Spanish unemployment change recorded a massive plummet in July of -89.8 thousand against June’s 5.1K figure. Investors are worried about thousands of fresh coronavirus cases in the country reported daily, especially after it reported a 18.5% quarterly fall in GDP led by the coronavirus lockdown. It was the largest quarterly drop since the Spanish Civil War ended 1939, and it comes on top of a 5.2% decline during the first quarter. Lost production costs went to around 300 billion euros, which was enough to cover pension payments for 10 million domestic retirees for two years. Moreover, Germany’s economy shrank by 10.1% in the first quarter and France’s reduced by 13.8%. Brazil’s industrial production increased on both a yearly and monthly basis, too – from -21.8% in June 2019, it went up to -9.0% against market expectations of 10.2%, while June saw a higher figure at 8.9% against May’s 8.2% and consensus of 7.7%.

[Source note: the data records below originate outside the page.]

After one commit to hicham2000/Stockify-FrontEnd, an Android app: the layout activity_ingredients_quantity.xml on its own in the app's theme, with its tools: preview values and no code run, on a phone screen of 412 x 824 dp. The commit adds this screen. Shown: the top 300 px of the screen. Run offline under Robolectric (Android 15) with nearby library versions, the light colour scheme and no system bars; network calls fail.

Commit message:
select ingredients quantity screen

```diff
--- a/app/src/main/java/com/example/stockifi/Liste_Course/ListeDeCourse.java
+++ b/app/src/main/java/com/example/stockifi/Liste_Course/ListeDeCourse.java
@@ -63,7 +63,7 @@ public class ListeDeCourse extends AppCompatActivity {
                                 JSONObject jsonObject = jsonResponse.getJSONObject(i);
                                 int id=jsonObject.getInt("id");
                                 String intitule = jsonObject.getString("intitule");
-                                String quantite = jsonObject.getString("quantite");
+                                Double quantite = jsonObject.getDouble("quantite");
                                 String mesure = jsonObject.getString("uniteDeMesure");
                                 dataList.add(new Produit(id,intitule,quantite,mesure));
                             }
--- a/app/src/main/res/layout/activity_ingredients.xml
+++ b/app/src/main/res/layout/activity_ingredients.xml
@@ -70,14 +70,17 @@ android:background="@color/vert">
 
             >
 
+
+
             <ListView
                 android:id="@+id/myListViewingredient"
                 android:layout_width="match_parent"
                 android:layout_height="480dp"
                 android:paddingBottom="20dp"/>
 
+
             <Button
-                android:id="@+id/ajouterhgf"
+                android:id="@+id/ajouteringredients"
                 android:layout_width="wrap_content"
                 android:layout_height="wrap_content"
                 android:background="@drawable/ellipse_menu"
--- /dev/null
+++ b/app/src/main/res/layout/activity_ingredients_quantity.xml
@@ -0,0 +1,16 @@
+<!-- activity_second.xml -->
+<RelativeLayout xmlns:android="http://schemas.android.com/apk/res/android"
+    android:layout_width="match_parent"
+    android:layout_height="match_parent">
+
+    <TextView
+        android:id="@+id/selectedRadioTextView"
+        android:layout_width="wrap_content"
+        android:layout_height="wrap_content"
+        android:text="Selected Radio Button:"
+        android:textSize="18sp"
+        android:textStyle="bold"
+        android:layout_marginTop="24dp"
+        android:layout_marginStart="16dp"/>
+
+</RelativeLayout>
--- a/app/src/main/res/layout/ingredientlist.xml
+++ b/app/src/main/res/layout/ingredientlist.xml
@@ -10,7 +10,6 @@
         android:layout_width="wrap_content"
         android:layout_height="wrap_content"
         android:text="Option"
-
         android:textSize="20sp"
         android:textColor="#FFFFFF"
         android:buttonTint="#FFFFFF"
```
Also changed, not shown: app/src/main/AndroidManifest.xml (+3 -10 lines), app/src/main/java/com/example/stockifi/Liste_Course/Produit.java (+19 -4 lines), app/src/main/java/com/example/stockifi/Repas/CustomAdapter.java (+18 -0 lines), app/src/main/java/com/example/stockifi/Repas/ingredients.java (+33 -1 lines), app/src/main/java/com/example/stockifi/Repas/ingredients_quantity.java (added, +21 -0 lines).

Seasonal strength will help the yen boost against the New Zealand dollar with greenback weakness brought by surging coronavirus infections in the United States. The US dollar safe haven is prepared to rise above dollar-centered economies like the kiwi with rising global cases now jumping greater than 250,000 on a daily basis. Japan is also projected to report a higher figure for its services PMI for the month of July, which will come in as 45.2 against 45.0 recorded in June. Meanwhile, the Reserve Bank of New Zealand expects it’s a 1.39% inflation in the third quarter, down from 1.44% in June. Moreover, markets are expecting a 2% fall for NZ employment change during the second quarter of this year in comparison to the 0.7% seen in the first quarter. The New Zealand dollar will go up in near trade as investors await for Japan’s central bank’s Governor Kuroda to announce the state of Japan’s economy tomorrow.

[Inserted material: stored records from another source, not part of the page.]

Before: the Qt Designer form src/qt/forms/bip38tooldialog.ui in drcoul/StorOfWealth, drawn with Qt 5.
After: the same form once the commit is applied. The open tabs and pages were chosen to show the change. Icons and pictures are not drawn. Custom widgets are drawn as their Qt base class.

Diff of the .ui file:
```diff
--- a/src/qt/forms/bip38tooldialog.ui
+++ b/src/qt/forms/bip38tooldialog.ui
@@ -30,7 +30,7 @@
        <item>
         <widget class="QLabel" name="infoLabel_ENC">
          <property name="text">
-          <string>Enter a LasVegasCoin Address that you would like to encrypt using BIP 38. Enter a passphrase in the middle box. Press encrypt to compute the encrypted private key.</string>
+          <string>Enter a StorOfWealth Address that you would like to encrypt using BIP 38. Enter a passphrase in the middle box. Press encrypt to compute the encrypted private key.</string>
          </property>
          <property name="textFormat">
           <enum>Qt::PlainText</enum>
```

The Reserve Bank of Australia retained its benchmark interest rates at 0.25% during its monetary policy meeting earlier today. This was supposed to boost the Australian dollar against its sterling counterpart, especially as the effects of the previously announced Manufacturing PMI in the United Kingdom renders in the forex market. But even when the City recorded a lower-than-expected figure for the month of July yesterday, the figure still improved in comparison to June from 50.1 to 53.3 against market consensus of 53.6. Retail Sales in Australia fell from 16.9% in May to 2.7% in June, and its trade balance recorded 8.202 billion instead of 8.800 billion projected prior. Notably, this figure was higher than what was recorded in May which recorded 8.025 billion. This is projected to mellow investors’ engagement towards the sterling near-term, but the market is still waiting for Australia’s central bank’s monetary policy statement later this week.